--- WHAT IS BEING ASKED ---
The answer should consist of every record, reproduced exactly.

--- GIVEN DATA ---

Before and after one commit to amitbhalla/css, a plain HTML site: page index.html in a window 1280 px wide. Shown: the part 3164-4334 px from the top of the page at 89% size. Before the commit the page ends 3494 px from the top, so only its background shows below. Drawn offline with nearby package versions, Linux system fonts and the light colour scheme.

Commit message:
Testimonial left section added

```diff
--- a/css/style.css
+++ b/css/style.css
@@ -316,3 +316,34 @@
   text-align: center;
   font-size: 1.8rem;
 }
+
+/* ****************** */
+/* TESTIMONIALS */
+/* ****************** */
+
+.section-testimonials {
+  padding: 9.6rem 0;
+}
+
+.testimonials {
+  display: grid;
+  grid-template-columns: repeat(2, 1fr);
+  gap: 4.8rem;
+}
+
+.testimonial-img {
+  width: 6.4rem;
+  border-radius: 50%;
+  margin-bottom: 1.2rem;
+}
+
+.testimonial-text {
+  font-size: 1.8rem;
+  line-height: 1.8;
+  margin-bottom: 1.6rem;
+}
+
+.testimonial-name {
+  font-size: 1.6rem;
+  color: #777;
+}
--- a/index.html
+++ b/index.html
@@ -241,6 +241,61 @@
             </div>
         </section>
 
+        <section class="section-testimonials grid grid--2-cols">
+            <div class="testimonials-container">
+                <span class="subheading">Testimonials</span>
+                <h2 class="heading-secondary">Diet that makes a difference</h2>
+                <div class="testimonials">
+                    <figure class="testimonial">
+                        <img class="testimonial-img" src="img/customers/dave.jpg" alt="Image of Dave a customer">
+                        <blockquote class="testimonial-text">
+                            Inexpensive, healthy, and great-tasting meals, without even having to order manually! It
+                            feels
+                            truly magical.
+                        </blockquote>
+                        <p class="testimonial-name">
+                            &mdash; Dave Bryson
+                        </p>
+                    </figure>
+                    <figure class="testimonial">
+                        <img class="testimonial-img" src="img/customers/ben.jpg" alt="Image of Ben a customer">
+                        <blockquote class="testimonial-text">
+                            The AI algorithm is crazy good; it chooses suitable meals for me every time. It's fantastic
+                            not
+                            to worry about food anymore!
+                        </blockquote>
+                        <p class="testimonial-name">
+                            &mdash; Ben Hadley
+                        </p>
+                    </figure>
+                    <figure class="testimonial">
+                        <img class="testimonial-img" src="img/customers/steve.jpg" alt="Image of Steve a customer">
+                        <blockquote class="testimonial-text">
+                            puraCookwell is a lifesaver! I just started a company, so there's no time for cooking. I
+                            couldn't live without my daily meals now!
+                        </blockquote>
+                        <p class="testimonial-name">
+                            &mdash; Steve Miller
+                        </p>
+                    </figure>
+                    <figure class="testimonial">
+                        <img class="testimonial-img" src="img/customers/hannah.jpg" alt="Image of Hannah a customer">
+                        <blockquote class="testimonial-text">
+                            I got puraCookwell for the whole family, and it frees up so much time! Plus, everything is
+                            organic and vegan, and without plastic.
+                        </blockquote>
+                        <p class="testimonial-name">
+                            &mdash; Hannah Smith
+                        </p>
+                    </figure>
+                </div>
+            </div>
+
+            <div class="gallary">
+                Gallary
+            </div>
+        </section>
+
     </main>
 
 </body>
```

--- TASK SOLUTION ---
Before and after one commit to amitbhalla/css, a plain HTML site: page index.html in a window 1280 px wide. Shown: the part 3164-4334 px from the top of the page at 89% size. Before the commit the page ends 3494 px from the top, so only its background shows below. Drawn offline with nearby package versions, Linux system fonts and the light colour scheme.

Commit message:
Testimonial left section added

```diff
--- a/css/style.css
+++ b/css/style.css
@@ -316,3 +316,34 @@
   text-align: center;
   font-size: 1.8rem;
 }
+
+/* ****************** */
+/* TESTIMONIALS */
+/* ****************** */
+
+.section-testimonials {
+  padding: 9.6rem 0;
+}
+
+.testimonials {
+  display: grid;
+  grid-template-columns: repeat(2, 1fr);
+  gap: 4.8rem;
+}
+
+.testimonial-img {
+  width: 6.4rem;
+  border-radius: 50%;
+  margin-bottom: 1.2rem;
+}
+
+.testimonial-text {
+  font-size: 1.8rem;
+  line-height: 1.8;
+  margin-bottom: 1.6rem;
+}
+
+.testimonial-name {
+  font-size: 1.6rem;
+  color: #777;
+}
--- a/index.html
+++ b/index.html
@@ -241,6 +241,61 @@
             </div>
         </section>
 
+        <section class="section-testimonials grid grid--2-cols">
+            <div class="testimonials-container">
+                <span class="subheading">Testimonials</span>
+                <h2 class="heading-secondary">Diet that makes a difference</h2>
+                <div class="testimonials">
+                    <figure class="testimonial">
+                        <img class="testimonial-img" src="img/customers/dave.jpg" alt="Image of Dave a customer">
+                        <blockquote class="testimonial-text">
+                            Inexpensive, healthy, and great-tasting meals, without even having to order manually! It
+                            feels
+                            truly magical.
+                        </blockquote>
+                        <p class="testimonial-name">
+                            &mdash; Dave Bryson
+                        </p>
+                    </figure>
+                    <figure class="testimonial">
+                        <img class="testimonial-img" src="img/customers/ben.jpg" alt="Image of Ben a customer">
+                        <blockquote class="testimonial-text">
+                            The AI algorithm is crazy good; it chooses suitable meals for me every time. It's fantastic
+                            not
+                            to worry about food anymore!
+                        </blockquote>
+                        <p class="testimonial-name">
+                            &mdash; Ben Hadley
+                        </p>
+                    </figure>
+                    <figure class="testimonial">
+                        <img class="testimonial-img" src="img/customers/steve.jpg" alt="Image of Steve a customer">
+                        <blockquote class="testimonial-text">
+                            puraCookwell is a lifesaver! I just started a company, so there's no time for cooking. I
+                            couldn't live without my daily meals now!
+                        </blockquote>
+                        <p class="testimonial-name">
+                            &mdash; Steve Miller
+                        </p>
+                    </figure>
+                    <figure class="testimonial">
+                        <img class="testimonial-img" src="img/customers/hannah.jpg" alt="Image of Hannah a customer">
+                        <blockquote class="testimonial-text">
+                            I got puraCookwell for the whole family, and it frees up so much time! Plus, everything is
+                            organic and vegan, and without plastic.
+                        </blockquote>
+                        <p class="testimonial-name">
+                            &mdash; Hannah Smith
+                        </p>
+                    </figure>
+                </div>
+            </div>
+
+            <div class="gallary">
+                Gallary
+            </div>
+        </section>
+
     </main>
 
 </body>
```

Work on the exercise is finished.